ET (syn. primary or idiopathic thrombocythaemia) is characterised by persistent thrombocytosis that is neither reactive (i.e. secondary to another condition; pXXX) nor due to another myeloproliferative or myelodys-plastic disorder. It is a diagnosis of exclusion and may be biologically heterogeneous.

Incidence

True incidence unknown; slight excess in 3; median age at diagnosis 60 years; frequently occurs <40 years; very rare <20 years.

Pathogenesis

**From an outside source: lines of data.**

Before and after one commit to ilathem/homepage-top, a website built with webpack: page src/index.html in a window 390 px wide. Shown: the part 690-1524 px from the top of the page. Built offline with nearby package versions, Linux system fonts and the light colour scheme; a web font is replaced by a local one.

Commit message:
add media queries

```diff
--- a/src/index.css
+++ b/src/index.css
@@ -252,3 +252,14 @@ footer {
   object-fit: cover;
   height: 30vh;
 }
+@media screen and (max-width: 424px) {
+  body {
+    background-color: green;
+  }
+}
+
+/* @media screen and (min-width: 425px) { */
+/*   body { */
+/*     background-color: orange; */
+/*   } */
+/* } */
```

Aetiology unknown. No association with radiation, drugs, chemicals or viral infection. Not all cases are clonal. Clonal and non-clonal cases may have different natural histories: thrombosis is less common in polyclonal 250 ET as is the risk of leukaemic transformation. Platelets in ET are often functionally abnormal showing impaired aggregation in vitro. High platelet counts (>1000 x 109/L) are associated with an acquired von Willebrand syndrome; reduction in the platelet count corrects the abnormality and reduces haemorrhagic episodes.

Clinical features

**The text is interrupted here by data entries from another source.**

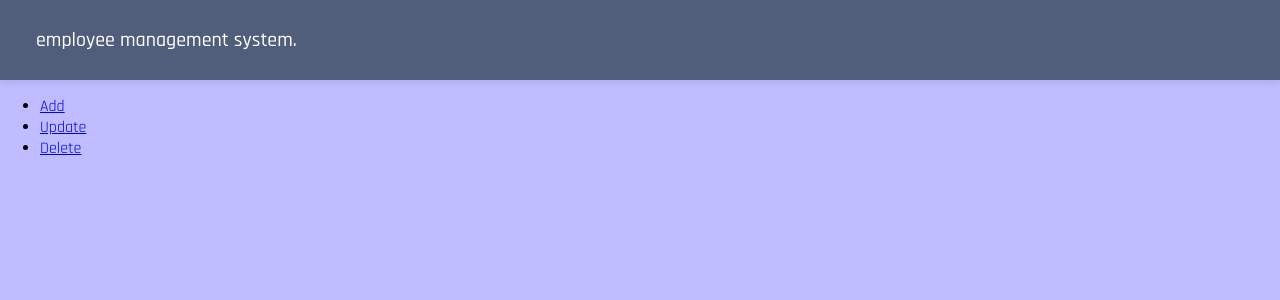
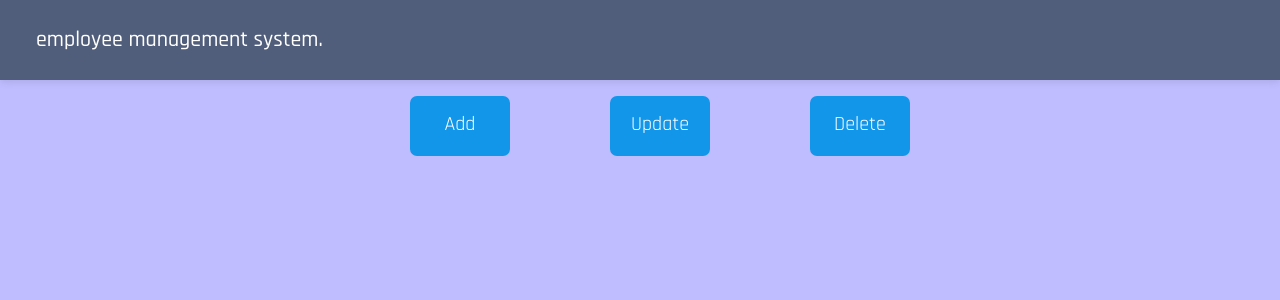
Before and after one commit to Bimesh13/employee-management-system, a React (Create React App) app: page /home in a window 1280 px wide. Shown: the top 300 px of the page. Built offline with nearby package versions, Linux system fonts and the light colour scheme.

Commit message:
Links to different menu styled.

```diff
--- a/src/index.css
+++ b/src/index.css
@@ -20,7 +20,7 @@ nav {
 }
 
 .logo-text {
-  font-size: 20px;
+  font-size: 22px;
   font-weight: 500;
 }
 /* header css ends here */
@@ -56,3 +56,27 @@ nav {
   font-weight: 400;
 }
 /* login page css ends here */
+
+/* menu tab css starts here */
+.menu-tab {
+  list-style: none;
+  display: flex;
+  justify-content: center;
+  gap: 100px;
+}
+
+.link-tag {
+  text-decoration: none;
+}
+
+.link-element {
+  font-size: 20px;
+  background-color: #1196e9;
+  color: white;
+  width: 100px;
+  height: 60px;
+  text-align: center;
+  padding-top: 15px;
+  border-radius: 7px;
+}
+/* menu tab css ends here */
```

• Diagnosis often follows routine FBC; up to 30% patients asymptomatic.

• Presentation may be due to 'vasomotor', thrombotic and/or haemor-rhagic symptoms.

• Vasomotor symptoms occur in 40%: headache, light-headedness, syncope, atypical chest pain, visual upset, paraesthesiae, livedo reticularis and erythromelalgia (erythema and burning discomfort in hands or feet due to digital microvascular occlusion).

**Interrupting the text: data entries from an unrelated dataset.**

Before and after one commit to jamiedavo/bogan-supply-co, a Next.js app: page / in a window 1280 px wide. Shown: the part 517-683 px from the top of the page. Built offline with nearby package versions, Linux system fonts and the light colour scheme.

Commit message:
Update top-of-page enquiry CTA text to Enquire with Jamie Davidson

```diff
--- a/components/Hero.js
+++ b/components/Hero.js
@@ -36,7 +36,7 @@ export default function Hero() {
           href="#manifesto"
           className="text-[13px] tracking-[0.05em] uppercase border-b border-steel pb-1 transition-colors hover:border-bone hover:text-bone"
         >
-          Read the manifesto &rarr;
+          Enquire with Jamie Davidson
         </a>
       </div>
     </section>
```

• Haemorrhagic symptoms occur in 25% (major <5%): easy bruising, mucosal or GI bleeding or unexplained or prolonged bleeding after trauma or surgery.

• Thrombosis occurs in ~20% (major <10%): arterial > venous, e.g. MI, CVA

• Splenomegaly is found in <40% (less common and less marked than in other myeloproliferative disorders).

• Splenic atrophy may occur from repeated microvascular infarction.

• Recurrent abortions and fetal growth retardation due to multiple placental infarctions may occur in young women with ET.

Investigation and diagnosis

- Platelets persistently >600 x 109/L (may be as high as 5000 x 109/L).

- Hb usually normal; may to chronic blood loss.

- WBC usually normal; raised platelet distribution width (PDW).

- Mean platelet volume (MPV) usually normal.

- Automated FBC may give erroneous data in severe cases as giant platelets may be counted as RBCs.

- Thrombocytosis, variable shapes and sizes (platelet anisocytosis), giant platelets and platelet clumps; megakaryocyte fragments; basophilia may be present; variable degree of RBC abnormality:

may be hypochromic and microcytic; may be changes of hypos-plenism (p44).

• Bone marrow aspirate: not reliable for diagnosis; may show 4 platelet clumps, atypical megakaryocytes including micromegakaryocytes and other maturation abnormalities.

• Bone marrow trephine biopsy: cellularity usually 4; megakaryocytes 4, with clustering, nuclear pleomorphism and atypical nuclear ploidy. Other elements may show abnormal distribution and maturation abnormalities. Reticulin normal or 4 (25%); no fibrosis.

• Cytogenetics: abnormal in 5%; no recognised diagnostic abnormalities; occasionally 20q- or 21q-.

• Pseudohyperkalaemia: in 25%.

• Acute phase proteins: CRP and fibrinogen, and ESR usually normal.

• Bleeding time: usually normal (4 in ~20%)—rarely necessary; platelet aggregation studies not clinically helpful nor diagnostic.

0 0

Post a comment